From the first line to the last, please print the entries exactly, omitting pictures.

* MATERIAL FOR THE TASK *
((
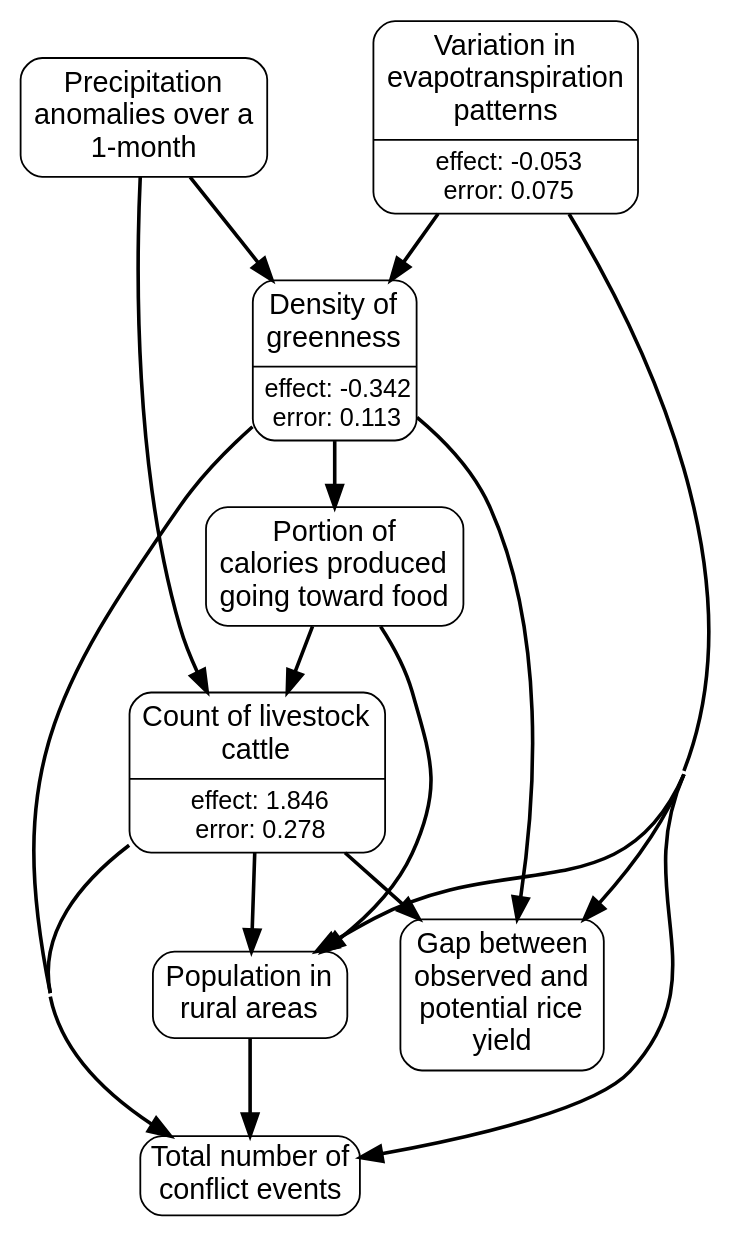
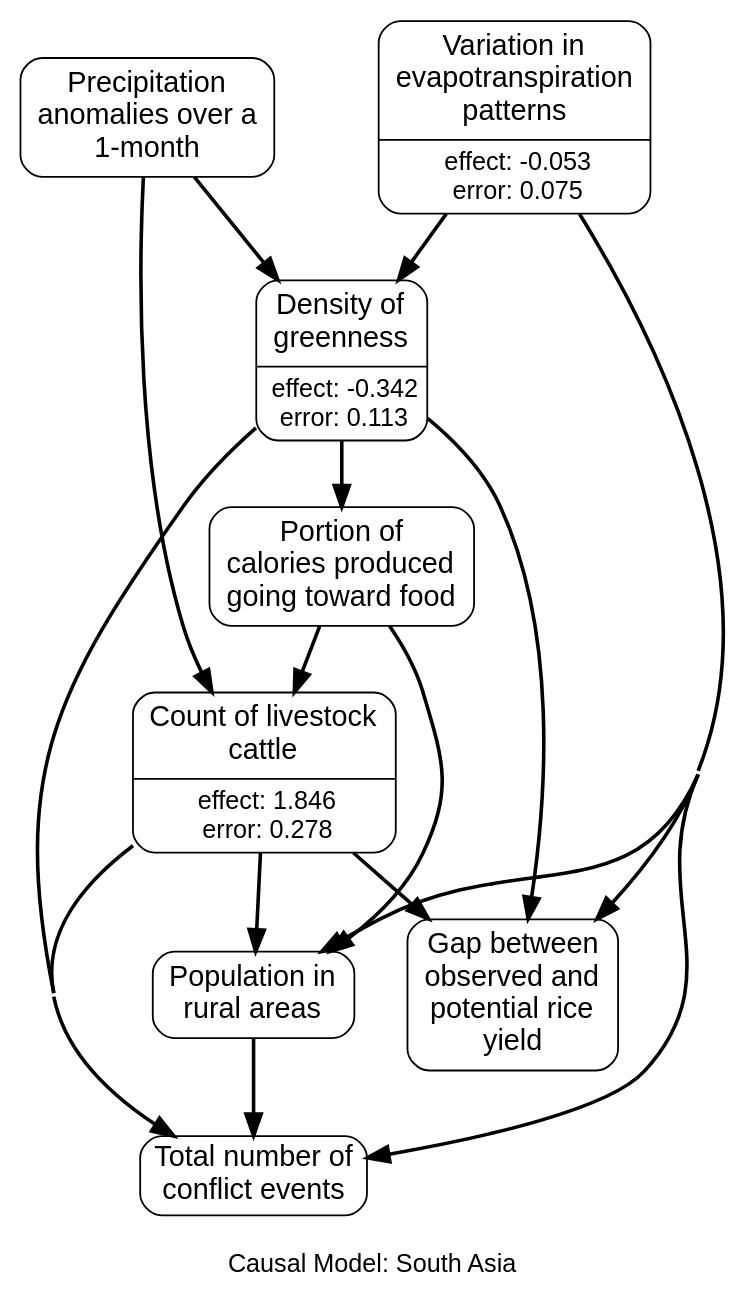
Before and after one commit to wri/wri-wpsi: the diagram in app/javascript/images/regions/causal_graphs/south_asia.gv, drawn with Graphviz. The commit also changed 16 other files, not shown here.

```diff
--- a/app/javascript/images/regions/causal_graphs/south_asia.gv
+++ b/app/javascript/images/regions/causal_graphs/south_asia.gv
@@ -1,63 +1,67 @@
 # generated file for region: south_asia by CausalModelRegionGenerator
 strict digraph causalModel {
+fontname="Helvetica, Arial, sans-serif";
+label="
+Causal Model: South Asia";
+labelloc = b;
 nodesep = 0.4;
 concentrate = true;
-node[shape = Mrecord, fontname = "Helvetica, Arial, sans-serif", margin = "0.07,0.05", penwidth = 1.0];
+node[shape = Mrecord, fontname = "Helvetica, Arial, sans-serif", margin = "0.10,0.06", penwidth = 1.0];
 edge[arrowsize = 1.2, penwidth = 2];
 
 # nodes
 et_anom_m_STD_m [label = <{<table align="center" border="0" cellspacing="1" cellpadding="1">
 <tr><td><font point-size="16">Variation in<br/>evapotranspiration<br/>patterns<br/></font></td></tr>
 </table>
 |<table border="0" cellspacing="1" cellpadding="0.5"><tr><td><font point-size="14">effect: -0.053</font></td></tr>
 <tr><td><font point-size="14">error: 0.075</font></td></tr></table>}>, class = rankA];
 DeliveredkcalFraction_s [label = <<table align="center" border="0" cellspacing="1" cellpadding="1">
 <tr><td><font point-size="16">Portion of<br/>calories produced<br/>going toward food<br/></font></td></tr>
 </table>
 >, class = rankB];
 ndvi_act_med_m [label = <{<table align="center" border="0" cellspacing="1" cellpadding="1">
 <tr><td><font point-size="16">Density of<br/>greenness<br/></font></td></tr>
 </table>
 |<table border="0" cellspacing="1" cellpadding="0.5"><tr><td><font point-size="14">effect: -0.342</font></td></tr>
 <tr><td><font point-size="14">error: 0.113</font></td></tr></table>}>, class = rankB];
 cattle_number_s [label = <{<table align="center" border="0" cellspacing="1" cellpadding="1">
 <tr><td><font point-size="16">Count of livestock<br/>cattle<br/></font></td></tr>
 </table>
 |<table border="0" cellspacing="1" cellpadding="0.5"><tr><td><font point-size="14">effect: 1.846</font></td></tr>
 <tr><td><font point-size="14">error: 0.278</font></td></tr></table>}>, class = rankB];
 spi_1_f2_m [label = <<table align="center" border="0" cellspacing="1" cellpadding="1">
 <tr><td><font point-size="16">Precipitation<br/>anomalies over a<br/>1-month<br/></font></td></tr>
 </table>
 >, class = rankA];
 yield_gap_rice_s [label = <<table align="center" border="0" cellspacing="1" cellpadding="1">
 <tr><td><font point-size="16">Gap between<br/>observed and<br/>potential rice<br/>yield<br/></font></td></tr>
 </table>
 >, class = rankB];
 rurpop_s [label = <<table align="center" border="0" cellspacing="1" cellpadding="1">
 <tr><td><font point-size="16">Population in<br/>rural areas<br/></font></td></tr>
 </table>
 >, class = rankB];
 acl_sum_evnt_m [label = "Total number of
 conflict events", class = rankC, shape=box, style=rounded, fontsize="16pt"];
 
 #ranks
 {rank=same; et_anom_m_STD_m spi_1_f2_m; }
 
 # links
 et_anom_m_STD_m -> ndvi_act_med_m;
 et_anom_m_STD_m -> yield_gap_rice_s;
 et_anom_m_STD_m -> rurpop_s;
 et_anom_m_STD_m -> acl_sum_evnt_m;
 DeliveredkcalFraction_s -> cattle_number_s;
 DeliveredkcalFraction_s -> rurpop_s;
 ndvi_act_med_m -> DeliveredkcalFraction_s;
 ndvi_act_med_m -> yield_gap_rice_s;
 ndvi_act_med_m -> acl_sum_evnt_m;
 cattle_number_s -> yield_gap_rice_s;
 cattle_number_s -> rurpop_s;
 cattle_number_s -> acl_sum_evnt_m;
 spi_1_f2_m -> ndvi_act_med_m;
 spi_1_f2_m -> cattle_number_s;
 rurpop_s -> acl_sum_evnt_m;
 
 }
```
))
* EXERCISE ANSWER *
Before and after one commit to wri/wri-wpsi: the diagram in app/javascript/images/regions/causal_graphs/south_asia.gv, drawn with Graphviz. The commit also changed 16 other files, not shown here.

```diff
--- a/app/javascript/images/regions/causal_graphs/south_asia.gv
+++ b/app/javascript/images/regions/causal_graphs/south_asia.gv
@@ -1,63 +1,67 @@
 # generated file for region: south_asia by CausalModelRegionGenerator
 strict digraph causalModel {
+fontname="Helvetica, Arial, sans-serif";
+label="
+Causal Model: South Asia";
+labelloc = b;
 nodesep = 0.4;
 concentrate = true;
-node[shape = Mrecord, fontname = "Helvetica, Arial, sans-serif", margin = "0.07,0.05", penwidth = 1.0];
+node[shape = Mrecord, fontname = "Helvetica, Arial, sans-serif", margin = "0.10,0.06", penwidth = 1.0];
 edge[arrowsize = 1.2, penwidth = 2];
 
 # nodes
 et_anom_m_STD_m [label = <{<table align="center" border="0" cellspacing="1" cellpadding="1">
 <tr><td><font point-size="16">Variation in<br/>evapotranspiration<br/>patterns<br/></font></td></tr>
 </table>
 |<table border="0" cellspacing="1" cellpadding="0.5"><tr><td><font point-size="14">effect: -0.053</font></td></tr>
 <tr><td><font point-size="14">error: 0.075</font></td></tr></table>}>, class = rankA];
 DeliveredkcalFraction_s [label = <<table align="center" border="0" cellspacing="1" cellpadding="1">
 <tr><td><font point-size="16">Portion of<br/>calories produced<br/>going toward food<br/></font></td></tr>
 </table>
 >, class = rankB];
 ndvi_act_med_m [label = <{<table align="center" border="0" cellspacing="1" cellpadding="1">
 <tr><td><font point-size="16">Density of<br/>greenness<br/></font></td></tr>
 </table>
 |<table border="0" cellspacing="1" cellpadding="0.5"><tr><td><font point-size="14">effect: -0.342</font></td></tr>
 <tr><td><font point-size="14">error: 0.113</font></td></tr></table>}>, class = rankB];
 cattle_number_s [label = <{<table align="center" border="0" cellspacing="1" cellpadding="1">
 <tr><td><font point-size="16">Count of livestock<br/>cattle<br/></font></td></tr>
 </table>
 |<table border="0" cellspacing="1" cellpadding="0.5"><tr><td><font point-size="14">effect: 1.846</font></td></tr>
 <tr><td><font point-size="14">error: 0.278</font></td></tr></table>}>, class = rankB];
 spi_1_f2_m [label = <<table align="center" border="0" cellspacing="1" cellpadding="1">
 <tr><td><font point-size="16">Precipitation<br/>anomalies over a<br/>1-month<br/></font></td></tr>
 </table>
 >, class = rankA];
 yield_gap_rice_s [label = <<table align="center" border="0" cellspacing="1" cellpadding="1">
 <tr><td><font point-size="16">Gap between<br/>observed and<br/>potential rice<br/>yield<br/></font></td></tr>
 </table>
 >, class = rankB];
 rurpop_s [label = <<table align="center" border="0" cellspacing="1" cellpadding="1">
 <tr><td><font point-size="16">Population in<br/>rural areas<br/></font></td></tr>
 </table>
 >, class = rankB];
 acl_sum_evnt_m [label = "Total number of
 conflict events", class = rankC, shape=box, style=rounded, fontsize="16pt"];
 
 #ranks
 {rank=same; et_anom_m_STD_m spi_1_f2_m; }
 
 # links
 et_anom_m_STD_m -> ndvi_act_med_m;
 et_anom_m_STD_m -> yield_gap_rice_s;
 et_anom_m_STD_m -> rurpop_s;
 et_anom_m_STD_m -> acl_sum_evnt_m;
 DeliveredkcalFraction_s -> cattle_number_s;
 DeliveredkcalFraction_s -> rurpop_s;
 ndvi_act_med_m -> DeliveredkcalFraction_s;
 ndvi_act_med_m -> yield_gap_rice_s;
 ndvi_act_med_m -> acl_sum_evnt_m;
 cattle_number_s -> yield_gap_rice_s;
 cattle_number_s -> rurpop_s;
 cattle_number_s -> acl_sum_evnt_m;
 spi_1_f2_m -> ndvi_act_med_m;
 spi_1_f2_m -> cattle_number_s;
 rurpop_s -> acl_sum_evnt_m;
 
 }
```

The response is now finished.